Oregon is home to NuScale Power, the nation’s leading small modular nuclear reactor (SMR) developer. However, our state isn’t able to take advantage of NuScale’s innovative technology because it is illegal to site a nuclear plant in Oregon. Three bills being considered in Oregon’s current legislative session could change that.
HB 2332 would repeal current legal provisions requiring that there be a permanent storage site for waste and that voters approve the proposal before a nuclear power plant could be issued a site certificate.
Instead of repealing these provisions, HB 2692 would carve out an exemption for SMRs and would require the Oregon Department of Energy to develop a program to educate the public about the new technology.
SB 360 would also offer an exemption for SMRs. However, cities or counties first would have to approve the siting of SMRs in their jurisdiction before they could be located there.
While HB 2332 would grant the most amount of freedom for siting nuclear plants, any of these three bills would be a step in the right direction for our state.
Recent blackouts in California and Texas demonstrate that the grid needs baseload energy resources capable of backing up renewables when they fail to produce power. If Oregon officials are serious about operating the grid with 100% renewable power, they need to bring SMRs into the discussion.

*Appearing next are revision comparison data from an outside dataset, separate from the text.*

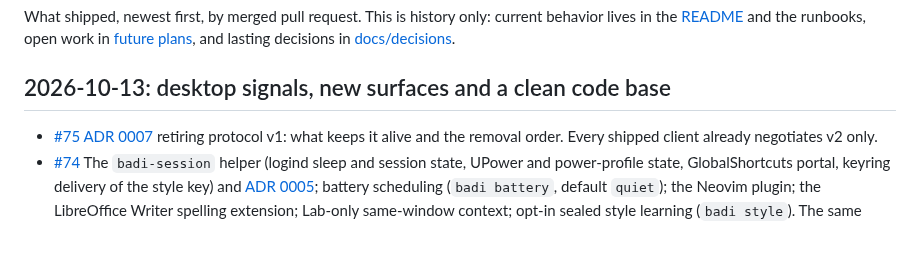
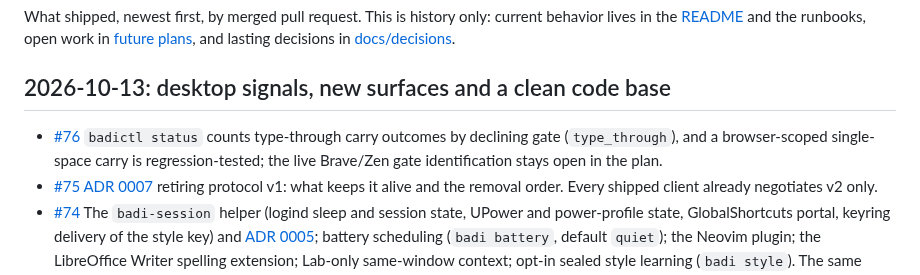
Before and after one commit to ahuray/badi, a Markdown page: CHANGELOG.md, the part around the change. GitHub-like rendering; blank space fills up the shorter version.

Commit message:
Record carry counters in the changelog

```diff
--- a/CHANGELOG.md
+++ b/CHANGELOG.md
@@ -7,6 +7,10 @@ in [future plans](<future plans.md>), and lasting decisions in
 
 ## 2026-10-13: desktop signals, new surfaces and a clean code base
 
+- [#76](https://github.com/ahuray/badi/pull/76) `badictl status` counts
+  type-through carry outcomes by declining gate (`type_through`), and a
+  browser-scoped single-space carry is regression-tested; the live
+  Brave/Zen gate identification stays open in the plan.
 - [#75](https://github.com/ahuray/badi/pull/75)
   [ADR 0007](docs/decisions/0007-retire-protocol-v1.md) retiring protocol
   v1: what keeps it alive and the removal order. Every shipped client
```
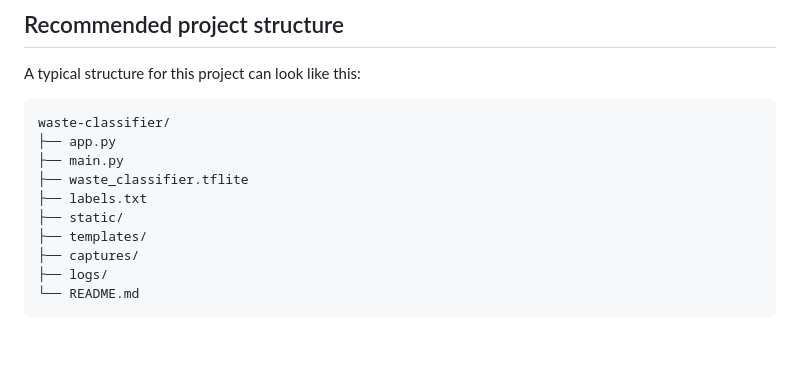
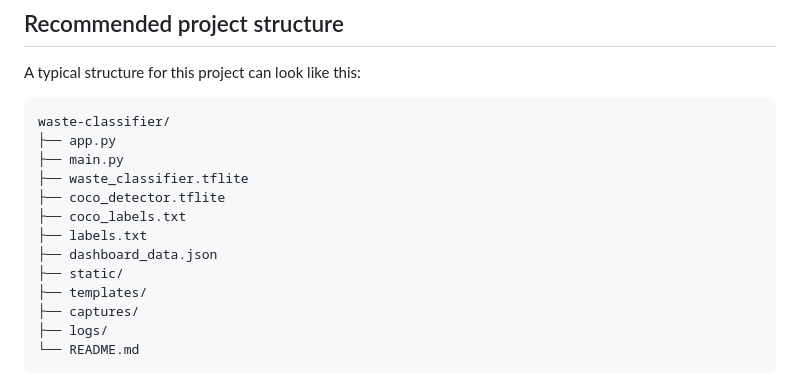
Before and after one commit to sigurdovereng/Waste-sorting-IoT, a Markdown page: README.md, the part around the change. Rendered like a GitHub page; blank space fills up the shorter version.

Commit message:
README FINAL3

```diff
--- a/README.md
+++ b/README.md
@@ -113,7 +113,10 @@ waste-classifier/
 ├── app.py
 ├── main.py
 ├── waste_classifier.tflite
+├── coco_detector.tflite
+├── coco_labels.txt
 ├── labels.txt
+├── dashboard_data.json
 ├── static/
 ├── templates/
 ├── captures/
```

Legislators should vote in favor of these three bills to bring reliable power to Oregon.
Rachel Dawson is a Policy Analyst at Cascade Policy Institute, Oregon’s free market public policy research center.